So what can you expect from a PSU that costs a bit more money? Safety features for one (for both the PSU and the attached hardware), they will also perform to their rated wattage and also have a priority for the "+12V" rail over the other two. Really high quality PSUs (like the Corsair AX860i) will happily run ABOVE their rated wattage. For instance the AX860i has been tested and showed no signs of wear running at almost 1,000 Watts: http://www.kitguru.net/components/po...60i-review/11/ If anything goes wrong with a real PSU then it will quietly shut down, that is it will go out with a whisper rather than a bang. You can also expect the PSU to last and do its job for years.
In conclusion next to pouring a bucket of water over your running computer the PSU has the potential to do the most damage to your system. If you have a neighbour downstairs who is considering building his own computer and you see him eyeing advertisements for an "Al-Q Taliban Special", offer to give him an extra $30 or so towards buying a decent PSU - it might just save your life.
The developers at AMD would be doing themselves, and their tech-support - never mind the most important people of all, the customer - a favour if they created a blacklist of PSU's which would basically void any kind of support.
Excessive ripple (electrical "noise") from a PSU can and does result in hardware such as graphics cards or CPUs either failing or being destroyed. There is nothing the developers at AMD can do about this.
AMD should be forthright about this and come out publicly by stating which PSUs are, and above all which PSUs are not, commensurate to be used with their hardware. If this steps on the toes of "strategic partners" who toss a PSU into their systems as an afterthought then so be it. It has to be made clear to people that "compatible" just does not mean the same thing as, "It will work".
I have written to retailers asking them to take PSUs which I know to be substandard off their list - and some have done so.
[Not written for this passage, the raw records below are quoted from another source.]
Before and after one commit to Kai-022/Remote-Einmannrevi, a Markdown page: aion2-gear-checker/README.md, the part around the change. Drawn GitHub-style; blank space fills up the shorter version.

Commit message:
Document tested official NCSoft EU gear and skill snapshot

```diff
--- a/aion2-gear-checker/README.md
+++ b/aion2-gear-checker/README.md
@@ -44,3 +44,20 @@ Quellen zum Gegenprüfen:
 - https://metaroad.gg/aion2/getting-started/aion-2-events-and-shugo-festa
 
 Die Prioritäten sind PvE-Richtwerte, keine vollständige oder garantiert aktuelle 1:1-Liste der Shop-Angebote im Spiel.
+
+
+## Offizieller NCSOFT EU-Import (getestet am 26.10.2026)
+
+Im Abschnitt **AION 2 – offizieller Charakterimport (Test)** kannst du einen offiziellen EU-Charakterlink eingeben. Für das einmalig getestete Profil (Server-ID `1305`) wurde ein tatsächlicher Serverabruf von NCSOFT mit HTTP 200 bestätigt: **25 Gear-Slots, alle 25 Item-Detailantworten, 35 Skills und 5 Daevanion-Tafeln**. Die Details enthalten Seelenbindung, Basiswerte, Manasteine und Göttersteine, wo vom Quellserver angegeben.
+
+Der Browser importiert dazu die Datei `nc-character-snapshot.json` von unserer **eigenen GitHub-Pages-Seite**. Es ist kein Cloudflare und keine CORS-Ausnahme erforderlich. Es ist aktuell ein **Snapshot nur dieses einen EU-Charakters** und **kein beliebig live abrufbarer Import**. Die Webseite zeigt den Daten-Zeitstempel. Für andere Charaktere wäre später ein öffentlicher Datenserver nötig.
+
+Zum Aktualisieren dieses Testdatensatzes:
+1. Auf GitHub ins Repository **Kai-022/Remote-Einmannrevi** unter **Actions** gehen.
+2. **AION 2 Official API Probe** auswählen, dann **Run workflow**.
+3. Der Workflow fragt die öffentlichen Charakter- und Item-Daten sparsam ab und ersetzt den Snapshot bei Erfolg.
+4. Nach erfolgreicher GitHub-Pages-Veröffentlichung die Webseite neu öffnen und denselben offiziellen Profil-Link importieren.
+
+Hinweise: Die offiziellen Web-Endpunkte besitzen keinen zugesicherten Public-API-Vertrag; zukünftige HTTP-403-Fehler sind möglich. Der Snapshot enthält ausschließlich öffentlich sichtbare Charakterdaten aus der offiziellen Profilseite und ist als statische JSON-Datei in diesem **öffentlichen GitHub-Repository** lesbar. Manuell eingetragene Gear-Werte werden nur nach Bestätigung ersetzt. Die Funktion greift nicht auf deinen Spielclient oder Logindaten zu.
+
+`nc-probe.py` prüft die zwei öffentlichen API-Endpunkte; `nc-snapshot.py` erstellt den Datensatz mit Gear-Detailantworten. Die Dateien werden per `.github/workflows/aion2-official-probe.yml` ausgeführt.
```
As developers you should be pushing your company to take a stand against substandard PSU's being used in conjunction with your products.